Exceptions to the Law
There are several exceptions to the Illinois Dead-Man’s Act. The Illinois Dead-Man’s Act will not bar a witness’ testimony in the following situations:
- If no one objects to testimony that would otherwise be barred by the Dead-Man’s Act, the objection will be waived and the testimony will be admitted into evidence.
- If anyone testifies on behalf of the executor or administrator of the deceased individual’s estate or the representative of the legally disabled individual regarding a conversation with the deceased or legally disabled individual, or an event that took place in the presence of the protected party, this opens the door for other interested and adverse parties to submit testimony that would otherwise be barred by the Dead-Man’s Act. (735 ILCS 5/8-201(a).
- If an executor, administrator, heir or legatee (i.e., the beneficiary of the will) of the deceased or disabled individual submits the deposition of the deceased or disabled individual for admission into evidence, other interested or adverse parties are allowed to testify regarding the same matters as those that were admitted into evidence.
- If a claim or defense is founded on a written record or other document, a witness may testify that the entries in the written record were made by the deceased person if the entries of the deceased person were made in the ordinary course of his or her employment for the witness.
- The Illinois Dead-Man’s Act does not bar testimony regarding any facts relating to the deceased person’s heirship.
Now you may be asking what is the legal relevance of this statute. We’ll consider this hypothetical car accident: An automobile accident at an intersection with a stoplight and both drivers claim to have the green light. If both parties are alive, then both would be able to tell their version of how the accident happened, but if one of the drivers is killed, and the family members of the deceased brought a wrongful-death action, the Dead Man’s Act might preclude the surviving party from testifying that the light was green when he or she entered the intersection even though this would be the best available proof of who ran the red light. It would be essential to investigate and determine if there is another way to prove the case through video evidence of the crash from a Traffic Camera or if there were any eyewitnesses to the crash. It’s extremely important to speak to and retain a lawyer as soon as possible so a thorough investigation can be completed and evidence preserved. Be sure to stay tuned to the Coffman Law blog, as we will continue updating our readers on the latest and most important legal news in the areas of Auto and Trucking laws, Aviation, and more.
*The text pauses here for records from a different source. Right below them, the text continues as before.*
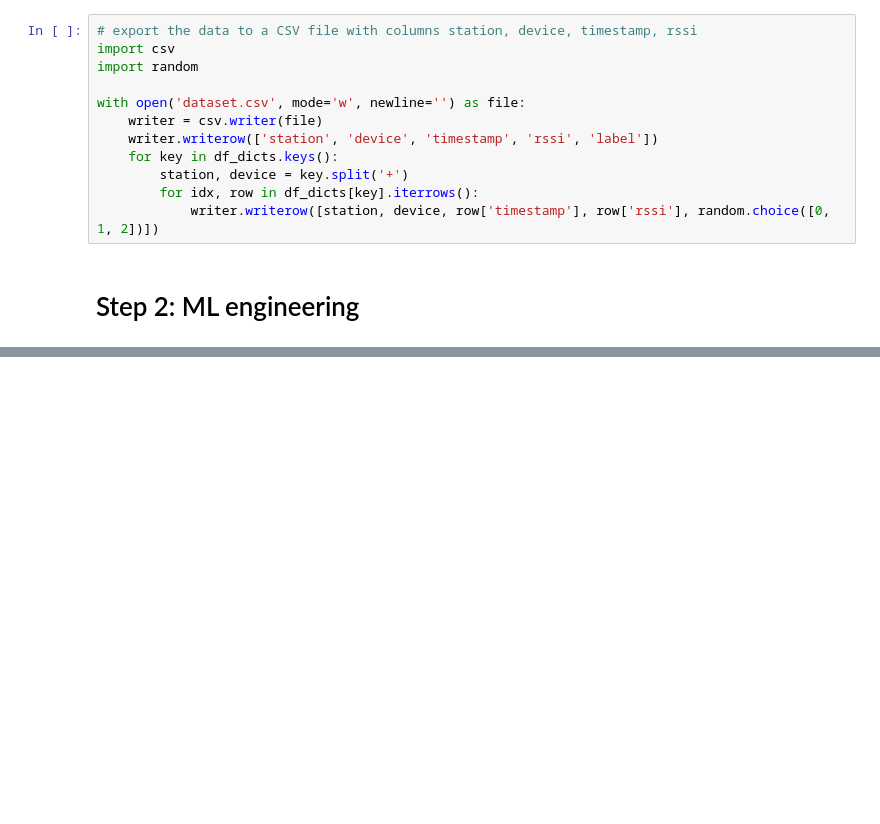
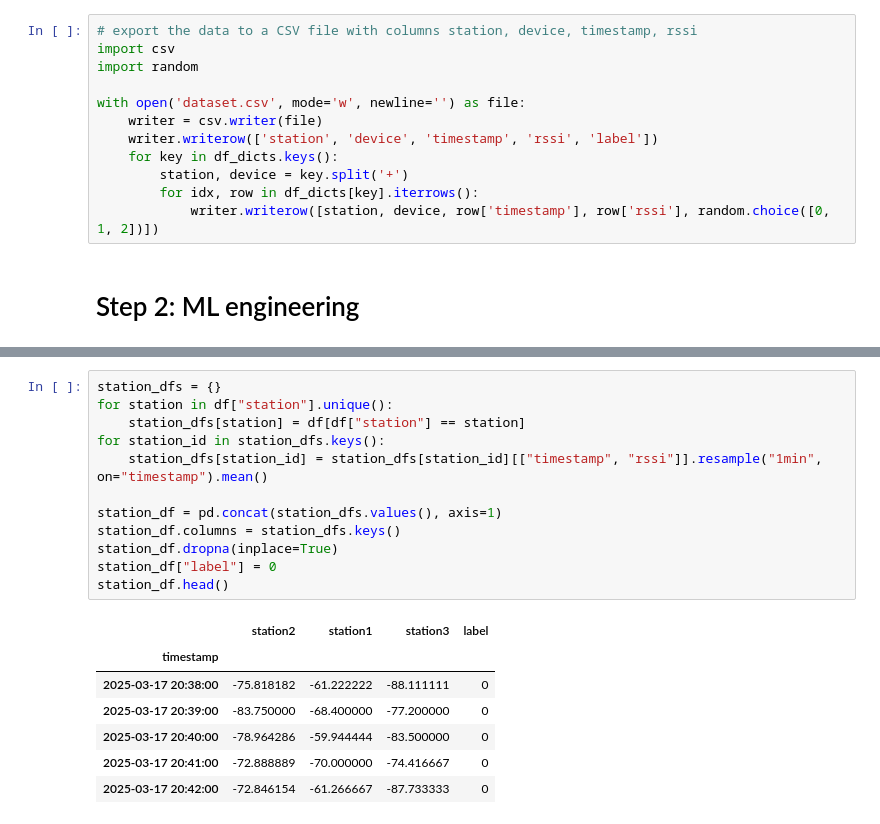
Before and after one commit to ChutiponTri/ICT720-Practice-2025, a Jupyter notebook: Demo TAIST 7th ML/rssi_model.ipynb, the cells around one changed output, grey strips where cells are left out. Cells and saved outputs as stored; diff of their text form; blank space fills up the shorter version.

```diff
--- a/Demo TAIST 7th ML/rssi_model.ipynb
+++ b/Demo TAIST 7th ML/rssi_model.ipynb
@@ -178,0 +206,20 @@ weighted avg       0.81      0.78      0.78       158
+# %%
+station_dfs = {}
+for station in df["station"].unique():
+    station_dfs[station] = df[df["station"] == station]
+for station_id in station_dfs.keys():
+    station_dfs[station_id] = station_dfs[station_id][["timestamp", "rssi"]].resample("1min", on="timestamp").mean()
+
+station_df = pd.concat(station_dfs.values(), axis=1)
+station_df.columns = station_dfs.keys()
+station_df.dropna(inplace=True)
+station_df["label"] = 0
+station_df.head()
+# %% [output]
+|  | station2 | station1 | station3 | label |
+| timestamp |  |  |  |  |
+| 2025-03-17 20:38:00 | -75.818182 | -61.222222 | -88.111111 | 0 |
+| 2025-03-17 20:39:00 | -83.750000 | -68.400000 | -77.200000 | 0 |
+| 2025-03-17 20:40:00 | -78.964286 | -59.944444 | -83.500000 | 0 |
+| 2025-03-17 20:41:00 | -72.888889 | -70.000000 | -74.416667 | 0 |
+| 2025-03-17 20:42:00 | -72.846154 | -61.266667 | -87.733333 | 0 |
```
Also changed, not shown: parts of 14 cells of this notebook, 2 other files.
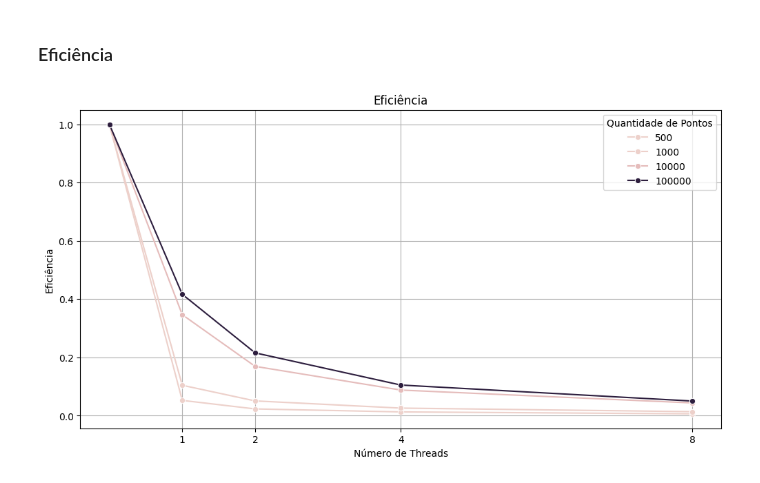
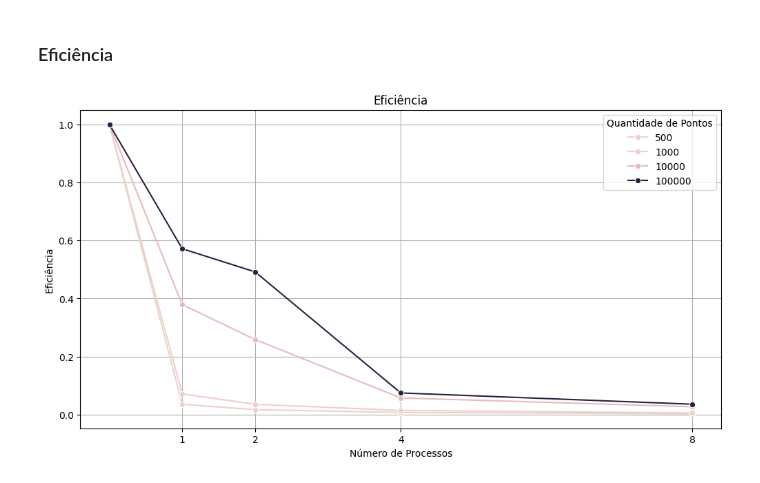
Before and after one commit to Igor-dJS/k-means_concorrente, a Jupyter notebook: logs/analise_log_execucao_kmeans.ipynb, the cells around one changed output. Cells and saved outputs as stored; diff of their text form; code cells hidden in the pictures.

```diff
--- a/logs/analise_log_execucao_kmeans.ipynb
+++ b/logs/analise_log_execucao_kmeans.ipynb
@@ -18,8 +18,7 @@ import matplotlib.pyplot as plt
 * Tempo de finalização
 # %%
 # Carrega o arquivo com tempos de execução
-# OBS/TODO: Ver de trocar termo "threads" por "processos"
-nomes_das_colunas = ['Quantidade de threads', 'Quantidade de Pontos', "Tempo de Processamento"]
-df = pd.read_csv("./log_execucao_kmeans.csv", header=None, names=nomes_das_colunas)
+nomes_das_colunas = ['Quantidade de Processos', 'Quantidade de Pontos', "Tempo de Processamento"]
+df = pd.read_csv("./log_execucao_kmeans_2_clusters_4_cols.csv", header=None, names=nomes_das_colunas)
 df
 # %% [output]
@@ -41,6 +40,6 @@ df
 ### OBS.: Quantidade de threads 0 faz referencia ao sequencial
 # %%
-df_medias = df.groupby(["Quantidade de threads", "Quantidade de Pontos"]).median()
+df_medias = df.groupby(["Quantidade de Processos", "Quantidade de Pontos"]).median()
 df_medias
 # %% [output]
 |  |  | Tempo de Processamento |
@@ -123,14 +122,14 @@ df_medias['Eficiencia'] = df_medias.apply(calc_efic, axis=1)
 # %%
 # Criar o gráfico de linhas com o Seaborn
 plt.figure(figsize=(12, 6))
-sns.lineplot(data=df_medias, x='Quantidade de threads', y='Eficiencia', hue='Quantidade de Pontos', marker='o')
+sns.lineplot(data=df_medias, x='Quantidade de Processos', y='Eficiencia', hue='Quantidade de Pontos', marker='o')
 
 # Configurações do gráfico
 plt.title('Eficiência')
-plt.xlabel('Número de Threads')
+plt.xlabel('Número de Processos')
 plt.ylabel('Eficiência')
 plt.grid(True)
 plt.xticks([1, 2, 4, 8])
 plt.show()
 # %% [output]
-[figure, old version]
+[figure, new version]
```
Also changed, not shown: parts of 5 cells of this notebook, 8 other files.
About Coffman Law Offices, P.C.
Coffman Law is committed to providing superb legal representation for people who are suffering from severe personal injuries or are dealing with the loss of a loved one due to negligence or misconduct. Coffman Law is a results-driven firm focused on ensuring that clients receive the compassion, attention, and consideration that they need to seek adequate redress for injuries or loss. The firm is led by Owner and Founding Partner Brian Coffman, who has dedicated his career to helping accident victims navigate the legal system and obtain redress for their injuries. If you have been injured or lost a loved one, contact Coffman Law today for a free consultation.